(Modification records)
_ _ _ _

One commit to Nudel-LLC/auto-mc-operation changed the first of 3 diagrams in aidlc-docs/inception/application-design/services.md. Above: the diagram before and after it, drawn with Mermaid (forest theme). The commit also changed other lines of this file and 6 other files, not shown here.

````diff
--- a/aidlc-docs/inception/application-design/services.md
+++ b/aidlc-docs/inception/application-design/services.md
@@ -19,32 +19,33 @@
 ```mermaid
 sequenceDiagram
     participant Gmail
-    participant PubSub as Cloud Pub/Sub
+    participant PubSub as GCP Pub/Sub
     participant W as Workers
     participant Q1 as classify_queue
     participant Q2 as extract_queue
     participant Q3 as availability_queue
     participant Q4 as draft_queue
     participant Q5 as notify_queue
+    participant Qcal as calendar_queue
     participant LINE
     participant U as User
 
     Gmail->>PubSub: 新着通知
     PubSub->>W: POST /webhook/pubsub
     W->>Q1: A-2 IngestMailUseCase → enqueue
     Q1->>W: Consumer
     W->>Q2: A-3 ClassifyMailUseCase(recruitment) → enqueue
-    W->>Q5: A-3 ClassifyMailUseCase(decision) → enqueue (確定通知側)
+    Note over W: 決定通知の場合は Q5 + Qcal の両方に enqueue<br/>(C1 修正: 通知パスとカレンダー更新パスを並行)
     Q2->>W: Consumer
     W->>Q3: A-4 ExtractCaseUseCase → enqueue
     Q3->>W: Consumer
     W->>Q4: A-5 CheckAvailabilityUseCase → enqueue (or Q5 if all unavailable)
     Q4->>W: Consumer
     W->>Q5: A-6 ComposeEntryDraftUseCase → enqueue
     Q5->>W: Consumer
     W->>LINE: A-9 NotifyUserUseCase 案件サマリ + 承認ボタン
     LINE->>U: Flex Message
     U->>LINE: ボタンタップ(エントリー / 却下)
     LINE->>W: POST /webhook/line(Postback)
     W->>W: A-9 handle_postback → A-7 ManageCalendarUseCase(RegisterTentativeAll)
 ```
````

_ _ _ _

Work order —
Set all of the data down again exactly.

Response below —
One commit to Nudel-LLC/auto-mc-operation changed the first of 3 diagrams in aidlc-docs/inception/application-design/services.md. Above: the diagram before and after it, drawn with Mermaid (forest theme). The commit also changed other lines of this file and 6 other files, not shown here.

````diff
--- a/aidlc-docs/inception/application-design/services.md
+++ b/aidlc-docs/inception/application-design/services.md
@@ -19,32 +19,33 @@
 ```mermaid
 sequenceDiagram
     participant Gmail
-    participant PubSub as Cloud Pub/Sub
+    participant PubSub as GCP Pub/Sub
     participant W as Workers
     participant Q1 as classify_queue
     participant Q2 as extract_queue
     participant Q3 as availability_queue
     participant Q4 as draft_queue
     participant Q5 as notify_queue
+    participant Qcal as calendar_queue
     participant LINE
     participant U as User
 
     Gmail->>PubSub: 新着通知
     PubSub->>W: POST /webhook/pubsub
     W->>Q1: A-2 IngestMailUseCase → enqueue
     Q1->>W: Consumer
     W->>Q2: A-3 ClassifyMailUseCase(recruitment) → enqueue
-    W->>Q5: A-3 ClassifyMailUseCase(decision) → enqueue (確定通知側)
+    Note over W: 決定通知の場合は Q5 + Qcal の両方に enqueue<br/>(C1 修正: 通知パスとカレンダー更新パスを並行)
     Q2->>W: Consumer
     W->>Q3: A-4 ExtractCaseUseCase → enqueue
     Q3->>W: Consumer
     W->>Q4: A-5 CheckAvailabilityUseCase → enqueue (or Q5 if all unavailable)
     Q4->>W: Consumer
     W->>Q5: A-6 ComposeEntryDraftUseCase → enqueue
     Q5->>W: Consumer
     W->>LINE: A-9 NotifyUserUseCase 案件サマリ + 承認ボタン
     LINE->>U: Flex Message
     U->>LINE: ボタンタップ(エントリー / 却下)
     LINE->>W: POST /webhook/line(Postback)
     W->>W: A-9 handle_postback → A-7 ManageCalendarUseCase(RegisterTentativeAll)
 ```
````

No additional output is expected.